Integrated Engineering Design Of Economic Mine Backfill Systems
Free (open access)
E. De Souza & A. P. Dirige
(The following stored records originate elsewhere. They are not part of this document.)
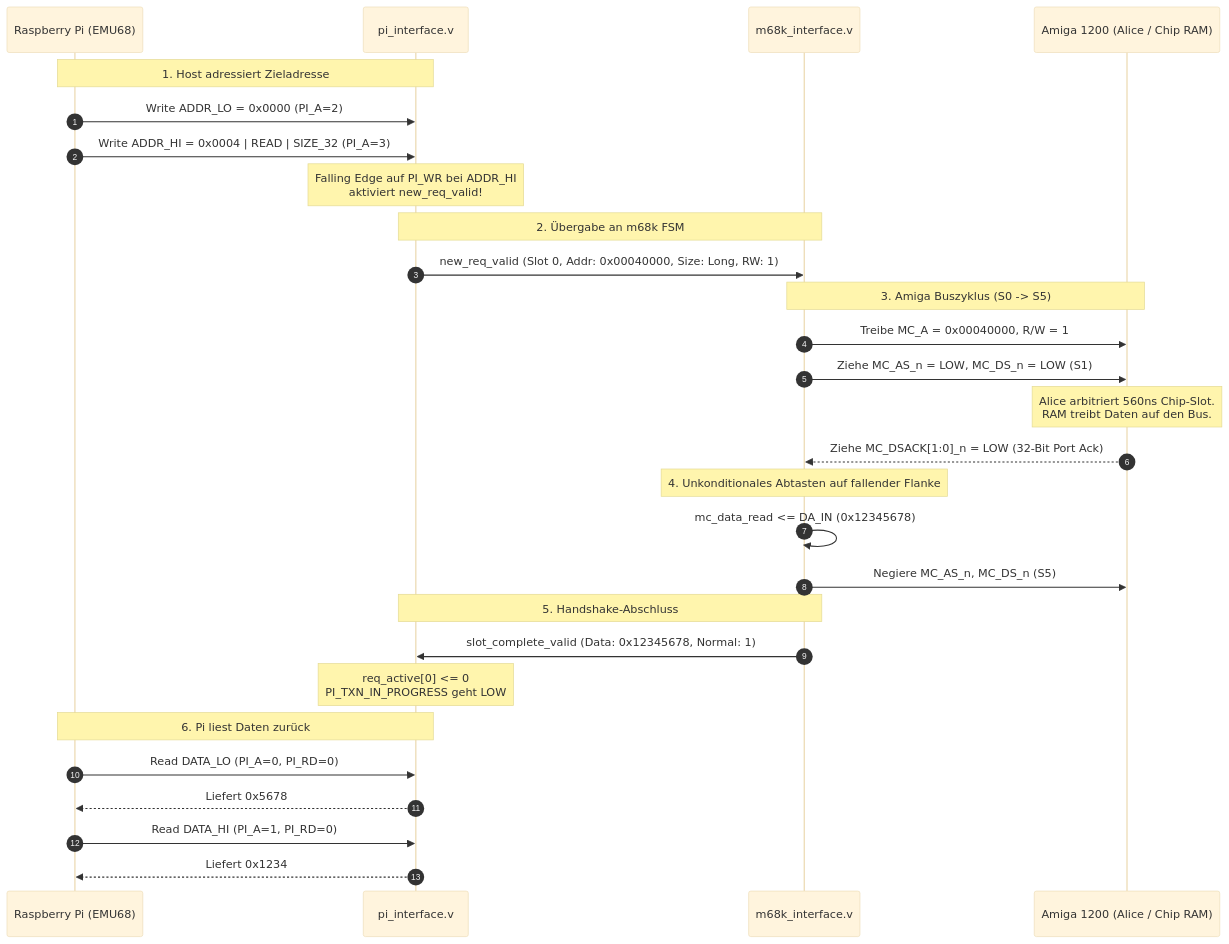
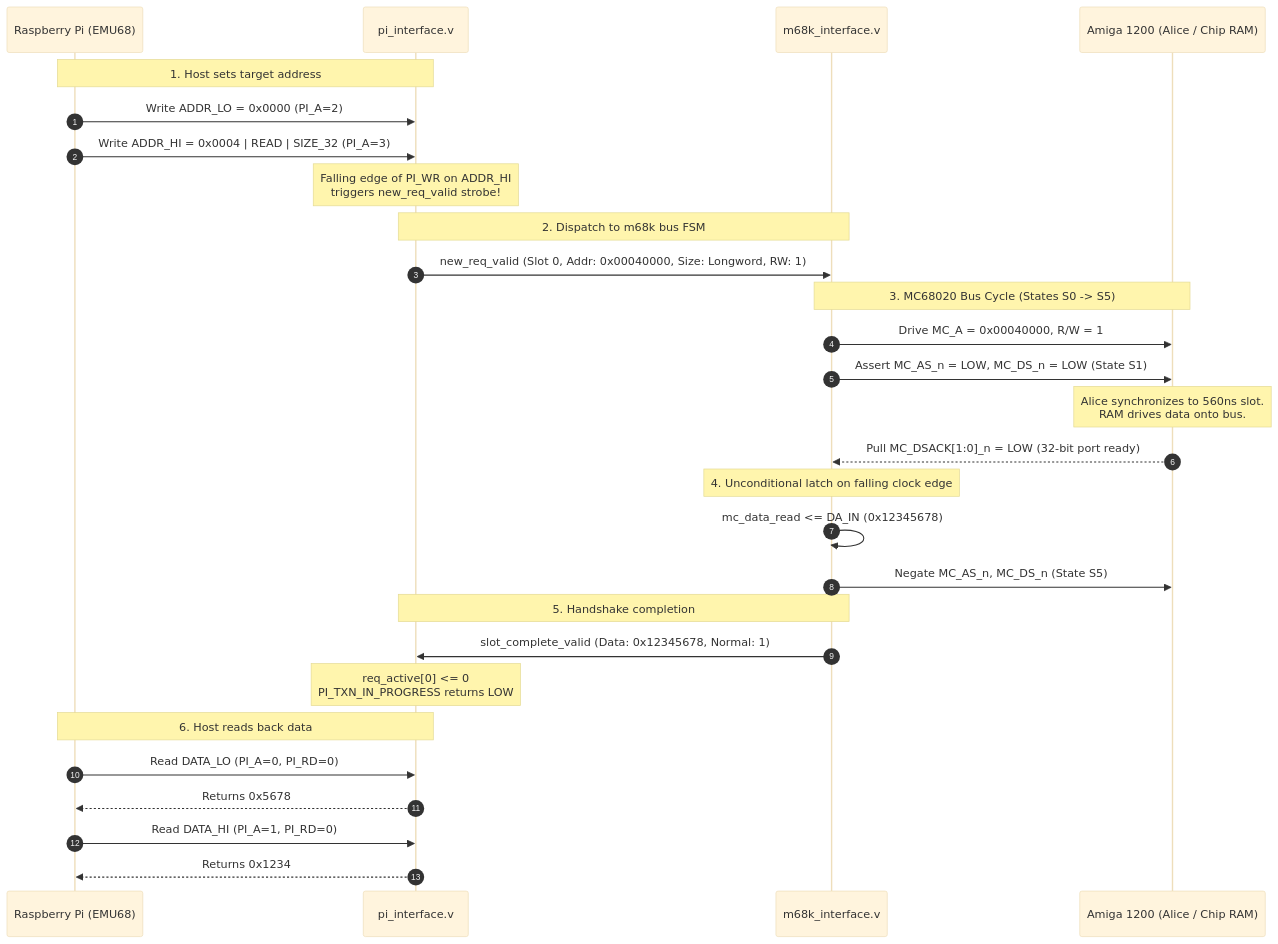
Before and after one commit to PiStorm/pistorm32-lite-gateware: the second of 5 diagrams in DOCS/HOW_IT_WORKS.md, drawn with Mermaid (base theme). The commit also changed other lines of this file and 5 other files, not shown here.

````diff
--- a/DOCS/HOW_IT_WORKS.md
+++ b/DOCS/HOW_IT_WORKS.md
@@ -94,37 +94,37 @@
 ```mermaid
 sequenceDiagram
     autonumber
     participant Pi as Raspberry Pi (EMU68)
     participant PI_IF as pi_interface.v
     participant M68K as m68k_interface.v
     participant Amiga as Amiga 1200 (Alice / Chip RAM)
 
-    Note over Pi,PI_IF: 1. Host adressiert Zieladresse
+    Note over Pi,PI_IF: 1. Host sets target address
     Pi->>PI_IF: Write ADDR_LO = 0x0000 (PI_A=2)
     Pi->>PI_IF: Write ADDR_HI = 0x0004 | READ | SIZE_32 (PI_A=3)
-    Note over PI_IF: Falling Edge auf PI_WR bei ADDR_HI<br/>aktiviert new_req_valid!
+    Note over PI_IF: Falling edge of PI_WR on ADDR_HI<br/>triggers new_req_valid strobe!
 
-    Note over PI_IF,M68K: 2. Übergabe an m68k FSM
-    PI_IF->>M68K: new_req_valid (Slot 0, Addr: 0x00040000, Size: Long, RW: 1)
+    Note over PI_IF,M68K: 2. Dispatch to m68k bus FSM
+    PI_IF->>M68K: new_req_valid (Slot 0, Addr: 0x00040000, Size: Longword, RW: 1)
     
-    Note over M68K,Amiga: 3. Amiga Buszyklus (S0 -> S5)
-    M68K->>Amiga: Treibe MC_A = 0x00040000, R/W = 1
-    M68K->>Amiga: Ziehe MC_AS_n = LOW, MC_DS_n = LOW (S1)
+    Note over M68K,Amiga: 3. MC68020 Bus Cycle (States S0 -> S5)
+    M68K->>Amiga: Drive MC_A = 0x00040000, R/W = 1
+    M68K->>Amiga: Assert MC_AS_n = LOW, MC_DS_n = LOW (State S1)
     
-    Note over Amiga: Alice arbitriert 560ns Chip-Slot.<br/>RAM treibt Daten auf den Bus.
-    Amiga-->>M68K: Ziehe MC_DSACK[1:0]_n = LOW (32-Bit Port Ack)
+    Note over Amiga: Alice synchronizes to 560ns slot.<br/>RAM drives data onto bus.
+    Amiga-->>M68K: Pull MC_DSACK[1:0]_n = LOW (32-bit port ready)
     
-    Note over M68K: 4. Unkonditionales Abtasten auf fallender Flanke
+    Note over M68K: 4. Unconditional latch on falling clock edge
     M68K->>M68K: mc_data_read <= DA_IN (0x12345678)
-    M68K->>Amiga: Negiere MC_AS_n, MC_DS_n (S5)
+    M68K->>Amiga: Negate MC_AS_n, MC_DS_n (State S5)
     
-    Note over M68K,PI_IF: 5. Handshake-Abschluss
+    Note over M68K,PI_IF: 5. Handshake completion
     M68K->>PI_IF: slot_complete_valid (Data: 0x12345678, Normal: 1)
-    Note over PI_IF: req_active[0] <= 0<br/>PI_TXN_IN_PROGRESS geht LOW
+    Note over PI_IF: req_active[0] <= 0<br/>PI_TXN_IN_PROGRESS returns LOW
 
-    Note over Pi,PI_IF: 6. Pi liest Daten zurück
+    Note over Pi,PI_IF: 6. Host reads back data
     Pi->>PI_IF: Read DATA_LO (PI_A=0, PI_RD=0)
-    PI_IF-->>Pi: Liefert 0x5678
+    PI_IF-->>Pi: Returns 0x5678
     Pi->>PI_IF: Read DATA_HI (PI_A=1, PI_RD=0)
-    PI_IF-->>Pi: Liefert 0x1234
+    PI_IF-->>Pi: Returns 0x1234
 ```
````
In order to maximize the recovery of ore in modern and highly productive mining methods, cemented backfill is normally placed in underground excavations to provide structural support. In order to save on costs, backfill of low cement content is used to fill the mined out excavations. This backfill mass is supported by a sill pillar structure cast from cemented backfill of very high strength. Mining excavations progress under the sill pillar, which must remain stable when exposed and subjected to mine induced stresses. The stability behavior of the sill pillar elements must be carefully studied to provide very effective, safe and economic mining operations. Improper design of these support structures may result in catastrophic fill mass failure, with substantial economic losses. This paper presents a methodology, procedures and engineering standards for backfill design based on three engineering modeling approaches: analytical, centrifuge and numerical modeling. This novel integrated modeling approach represents a powerful design tool in engineering practice. Keywords: underground mining, backfill, sill pillar, centrifuge modeling. 1 Introduction Sill pillars are strong structural elements used to support uncemented or low cement content backfill. Conventional sill pillars are cast from cemented sand backfill materials, often underlain by a timber mat; these structures have to be self-supporting when exposed by undercut mining. Improper design would result in failure of the fill mass, and extensive economic losses associated with loss of production and ore dilution, as well as in safety problems. The traditional stability design of cemented sill pillars is based on experience and on property data from standard static physical model tests such as uniaxial
underground mining, backfill, sill pillar, centrifuge modeling.